Sticking with the analogy, vulnerability scanning in dev environments is akin to running an Intra-squad scrimmage. It is much more similar to actual game conditions - there is an offense and defense, players are wearing pads and there is a time clock, etc... While this is certainly more realistic to actual game conditions, there is one key element missing - the opponent. Vulnerability scanners do not act in the exact same way that attackers do. Attackers are unpredictable. This is why, even though a team reviews film of their opponent to identify tendencies and devise a game plan to protect their own, it is absolutely critical that a team is able to make adjustments on the fly during a game. It is for this reason that running vulnerability scans in production is critical as you need to test the live system.

Running actual zero-knowledge penetration tests is like Pre-season games in the NFL. The opponent in this case is acting much more like a real attacker would and is actually exploiting vulnerabilities rather than probing and making inferences about vulnerabilities. It is as close as you can get to the real thing, except that the outcome of the game doesn't matter :)

Web application firewalls, that are running in Detection Only modes, are like trying to have a real football game but only doing two-hand touch. If you don't really try and tackle an opponent to the ground (meaning implement blocking capabilities) then you will never truly prevent an attack. Also, as most of you have seen with premiere running backs in the NFL - they have tremendous "evasion" capabilities such as spin moves and stiff-arms that make it difficult for defenders to tackle them. This is the same for web application layer attacks, WAFs need to be running in block mode and have proper anti-evasion normalization features to be able to properly prevent attacks.

It is on the live production network where all or your security preparations will pay off, or on the other hand, it is also where your web application security will crash and burn. I very seldom see development and staging areas that adequately mimic the production environment, which means that you will not truly know how your web application security will fair until it is allowed to be accessed by un-trusted clients. When your web application goes live, it is critical that your entire "team" (developers, assessemnt and operations) is focused and able to quickly respond to the unexpected behavior of clients. The problem is that these groups do not always communicate effectively and coordinate their efforts. Specifically, these three groups should be sharing their output with the other two:

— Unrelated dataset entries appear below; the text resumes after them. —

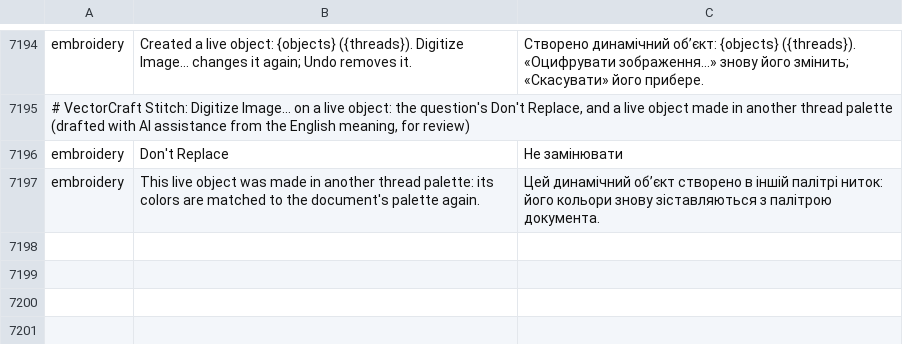
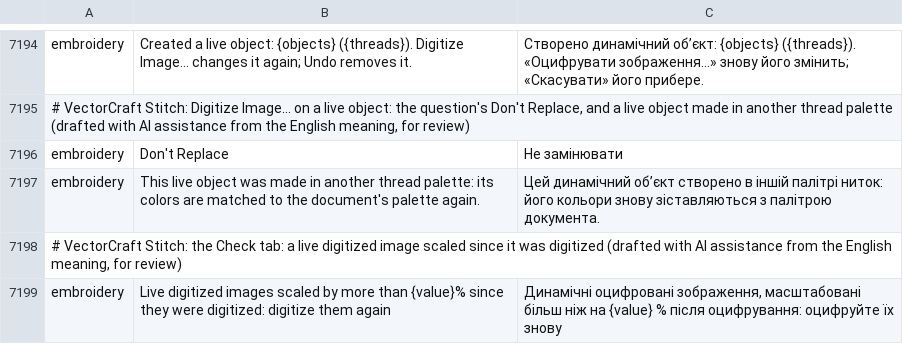
Before and after one commit to przbat-public/vectorcraft-stitch, a TSV file: crates/ui-egui/src/i18n/uk.tsv, drawn as a sheet; only a part is shown, gaps mark what is left out.

```diff
--- a/crates/ui-egui/src/i18n/uk.tsv
+++ b/crates/ui-egui/src/i18n/uk.tsv
@@ -7197 +7197,3 @@ embroidery	Don't Replace	Не замінювати
 embroidery	This live object was made in another thread palette: its colors are matched to the document's palette again.	Цей динамічний об’єкт створено в іншій палітрі ниток: його кольори знову зіставляються з палітрою документа.
+# VectorCraft Stitch: the Check tab: a live digitized image scaled since it was digitized (drafted with AI assistance from the English meaning, for review)
+embroidery	Live digitized images scaled by more than {value}% since they were digitized: digitize them again	Динамічні оцифровані зображення, масштабовані більш ніж на {value} % після оцифрування: оцифруйте їх знову
```
Also changed, not shown: crates/ui-egui/src/i18n/bg.tsv, crates/ui-egui/src/i18n/el.tsv, 33 other files.
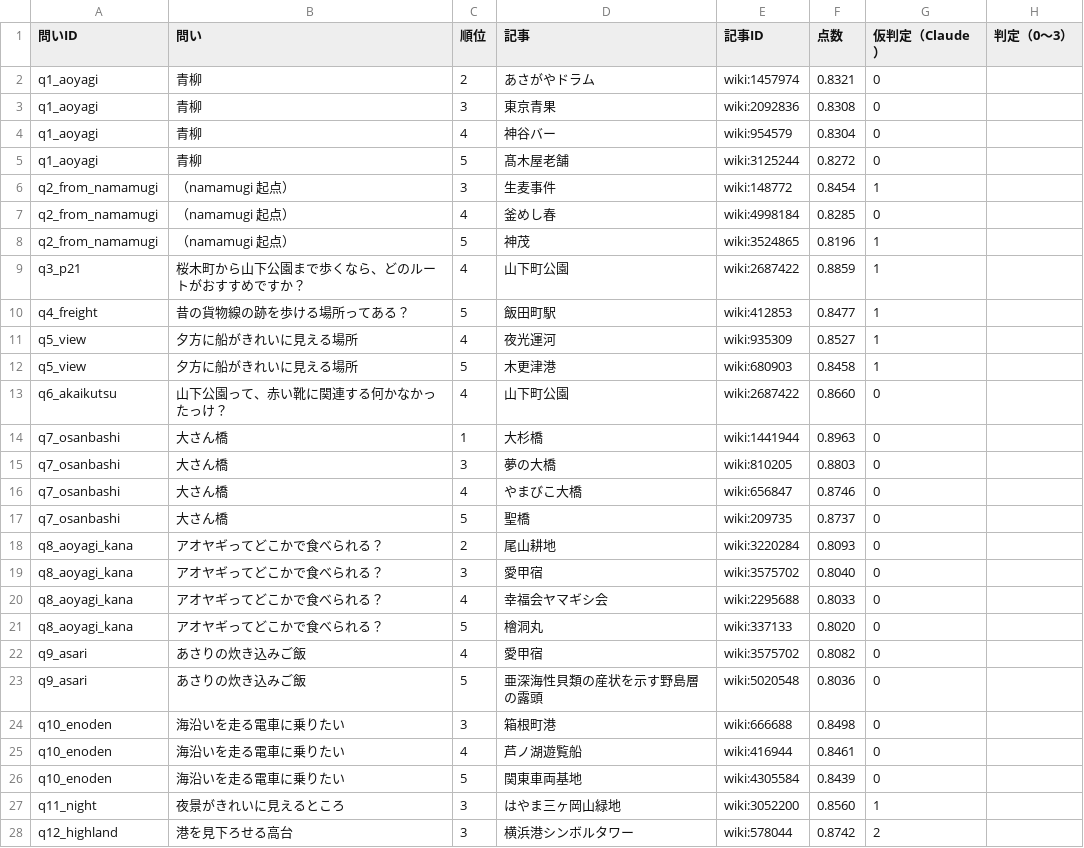
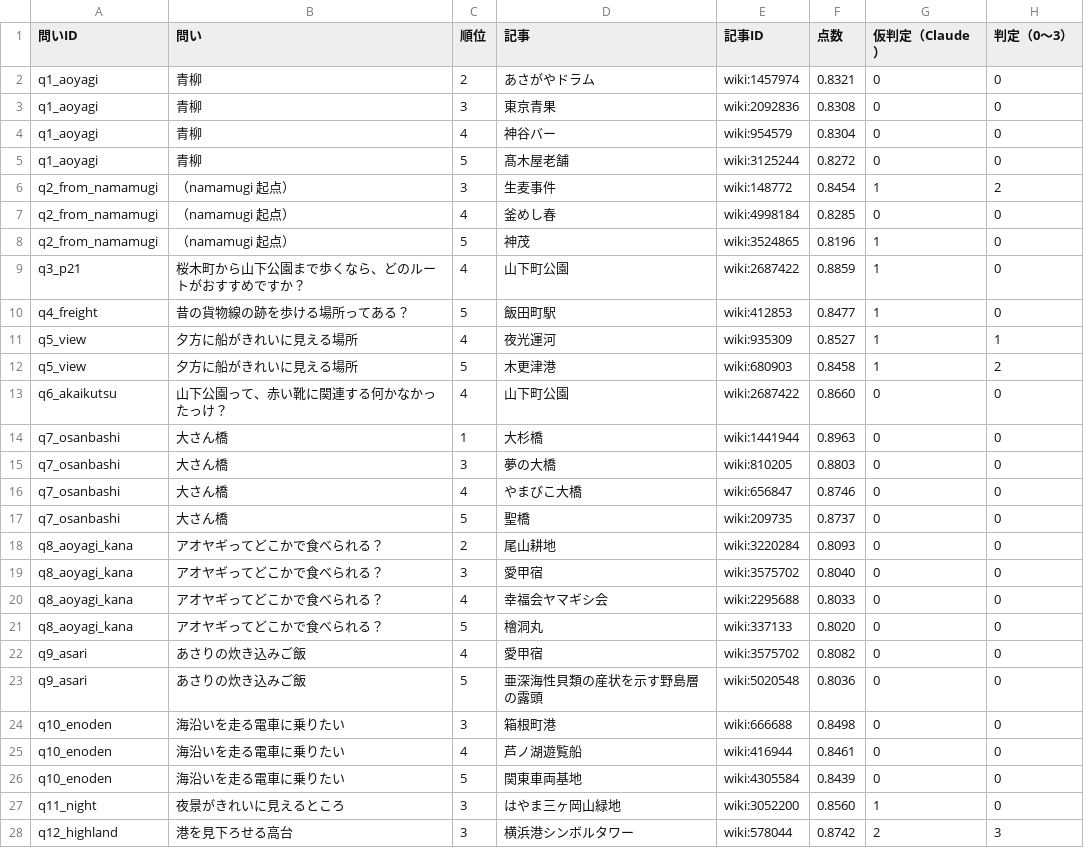
Before and after one commit to ex-day/poc, a CSV file: vector/accuracy/results/review_ruri-v3-30m.csv, drawn as a sheet; only a part is shown; the diff covers the shown part only.

```diff
--- a/vector/accuracy/results/review_ruri-v3-30m.csv
+++ b/vector/accuracy/results/review_ruri-v3-30m.csv
@@ -1,28 +1,28 @@
 問いID,問い,順位,記事,記事ID,点数,仮判定（Claude）,判定（0〜3）
-q1_aoyagi,青柳,2,あさがやドラム,wiki:1457974,0.8321,0,
-q1_aoyagi,青柳,3,東京青果,wiki:2092836,0.8308,0,
-q1_aoyagi,青柳,4,神谷バー,wiki:954579,0.8304,0,
-q1_aoyagi,青柳,5,髙木屋老舗,wiki:3125244,0.8272,0,
-q2_from_namamugi,（namamugi 起点）,3,生麦事件,wiki:148772,0.8454,1,
-q2_from_namamugi,（namamugi 起点）,4,釜めし春,wiki:4998184,0.8285,0,
-q2_from_namamugi,（namamugi 起点）,5,神茂,wiki:3524865,0.8196,1,
-q3_p21,桜木町から山下公園まで歩くなら、どのルートがおすすめですか？,4,山下町公園,wiki:2687422,0.8859,1,
-q4_freight,昔の貨物線の跡を歩ける場所ってある？,5,飯田町駅,wiki:412853,0.8477,1,
-q5_view,夕方に船がきれいに見える場所,4,夜光運河,wiki:935309,0.8527,1,
-q5_view,夕方に船がきれいに見える場所,5,木更津港,wiki:680903,0.8458,1,
-q6_akaikutsu,山下公園って、赤い靴に関連する何かなかったっけ？,4,山下町公園,wiki:2687422,0.8660,0,
-q7_osanbashi,大さん橋,1,大杉橋,wiki:1441944,0.8963,0,
-q7_osanbashi,大さん橋,3,夢の大橋,wiki:810205,0.8803,0,
-q7_osanbashi,大さん橋,4,やまびこ大橋,wiki:656847,0.8746,0,
-q7_osanbashi,大さん橋,5,聖橋,wiki:209735,0.8737,0,
-q8_aoyagi_kana,アオヤギってどこかで食べられる？,2,尾山耕地,wiki:3220284,0.8093,0,
-q8_aoyagi_kana,アオヤギってどこかで食べられる？,3,愛甲宿,wiki:3575702,0.8040,0,
-q8_aoyagi_kana,アオヤギってどこかで食べられる？,4,幸福会ヤマギシ会,wiki:2295688,0.8033,0,
-q8_aoyagi_kana,アオヤギってどこかで食べられる？,5,檜洞丸,wiki:337133,0.8020,0,
-q9_asari,あさりの炊き込みご飯,4,愛甲宿,wiki:3575702,0.8082,0,
-q9_asari,あさりの炊き込みご飯,5,亜深海性貝類の産状を示す野島層の露頭,wiki:5020548,0.8036,0,
-q10_enoden,海沿いを走る電車に乗りたい,3,箱根町港,wiki:666688,0.8498,0,
-q10_enoden,海沿いを走る電車に乗りたい,4,芦ノ湖遊覧船,wiki:416944,0.8461,0,
-q10_enoden,海沿いを走る電車に乗りたい,5,関東車両基地,wiki:4305584,0.8439,0,
-q11_night,夜景がきれいに見えるところ,3,はやま三ヶ岡山緑地,wiki:3052200,0.8560,1,
-q12_highland,港を見下ろせる高台,3,横浜港シンボルタワー,wiki:578044,0.8742,2,
+q1_aoyagi,青柳,2,あさがやドラム,wiki:1457974,0.8321,0,0
+q1_aoyagi,青柳,3,東京青果,wiki:2092836,0.8308,0,0
+q1_aoyagi,青柳,4,神谷バー,wiki:954579,0.8304,0,0
+q1_aoyagi,青柳,5,髙木屋老舗,wiki:3125244,0.8272,0,0
+q2_from_namamugi,（namamugi 起点）,3,生麦事件,wiki:148772,0.8454,1,2
+q2_from_namamugi,（namamugi 起点）,4,釜めし春,wiki:4998184,0.8285,0,0
+q2_from_namamugi,（namamugi 起点）,5,神茂,wiki:3524865,0.8196,1,0
+q3_p21,桜木町から山下公園まで歩くなら、どのルートがおすすめですか？,4,山下町公園,wiki:2687422,0.8859,1,0
+q4_freight,昔の貨物線の跡を歩ける場所ってある？,5,飯田町駅,wiki:412853,0.8477,1,0
+q5_view,夕方に船がきれいに見える場所,4,夜光運河,wiki:935309,0.8527,1,1
+q5_view,夕方に船がきれいに見える場所,5,木更津港,wiki:680903,0.8458,1,2
+q6_akaikutsu,山下公園って、赤い靴に関連する何かなかったっけ？,4,山下町公園,wiki:2687422,0.8660,0,0
+q7_osanbashi,大さん橋,1,大杉橋,wiki:1441944,0.8963,0,0
+q7_osanbashi,大さん橋,3,夢の大橋,wiki:810205,0.8803,0,0
+q7_osanbashi,大さん橋,4,やまびこ大橋,wiki:656847,0.8746,0,0
+q7_osanbashi,大さん橋,5,聖橋,wiki:209735,0.8737,0,0
+q8_aoyagi_kana,アオヤギってどこかで食べられる？,2,尾山耕地,wiki:3220284,0.8093,0,0
+q8_aoyagi_kana,アオヤギってどこかで食べられる？,3,愛甲宿,wiki:3575702,0.8040,0,0
+q8_aoyagi_kana,アオヤギってどこかで食べられる？,4,幸福会ヤマギシ会,wiki:2295688,0.8033,0,0
+q8_aoyagi_kana,アオヤギってどこかで食べられる？,5,檜洞丸,wiki:337133,0.8020,0,0
+q9_asari,あさりの炊き込みご飯,4,愛甲宿,wiki:3575702,0.8082,0,0
+q9_asari,あさりの炊き込みご飯,5,亜深海性貝類の産状を示す野島層の露頭,wiki:5020548,0.8036,0,0
+q10_enoden,海沿いを走る電車に乗りたい,3,箱根町港,wiki:666688,0.8498,0,0
+q10_enoden,海沿いを走る電車に乗りたい,4,芦ノ湖遊覧船,wiki:416944,0.8461,0,0
+q10_enoden,海沿いを走る電車に乗りたい,5,関東車両基地,wiki:4305584,0.8439,0,0
+q11_night,夜景がきれいに見えるところ,3,はやま三ヶ岡山緑地,wiki:3052200,0.8560,1,0
+q12_highland,港を見下ろせる高台,3,横浜港シンボルタワー,wiki:578044,0.8742,2,3
```
Also changed, not shown: 73 edited cells elsewhere in this file.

Conduct code reviews on all web applications and fix the identified issues. The code reviews should be conducted when applications are initially being developed and placed into production and also when there are code changes. Any issues that can not be fixed immediately should be identified and passed onto the vulnerabilty scanning and WAF teams for monitoring and remediation.

Conduct vulnerability scans and penetration tests on all web applications. Should be conducted prior to an application going online and then at regularly scheduled intervals and on an on-demand basis when code changes are made. Any issues identified should be passed onto the Developement and WAF teams for remediation.

Deploy a Web Application Firewall in front of all web server. A WAF will provide protection in production. When the WAF identifies issues with the web application, it can provide reports back to both Development and Vulnerability Scanning teams for remediation and monitoring. It is this on-the-fly, in-game agility where a WAF shines.

Are game time adjustments always the absolute best option when they are being reviewed in film sessions the following day or on Monday by Arm-Chair Quaterbacks? Nope, but that is OK. They can be adjusted. Also, this film review will also allow for the identification of root-cause issues so that they can be fixed (source code changes) in preparation for the next game.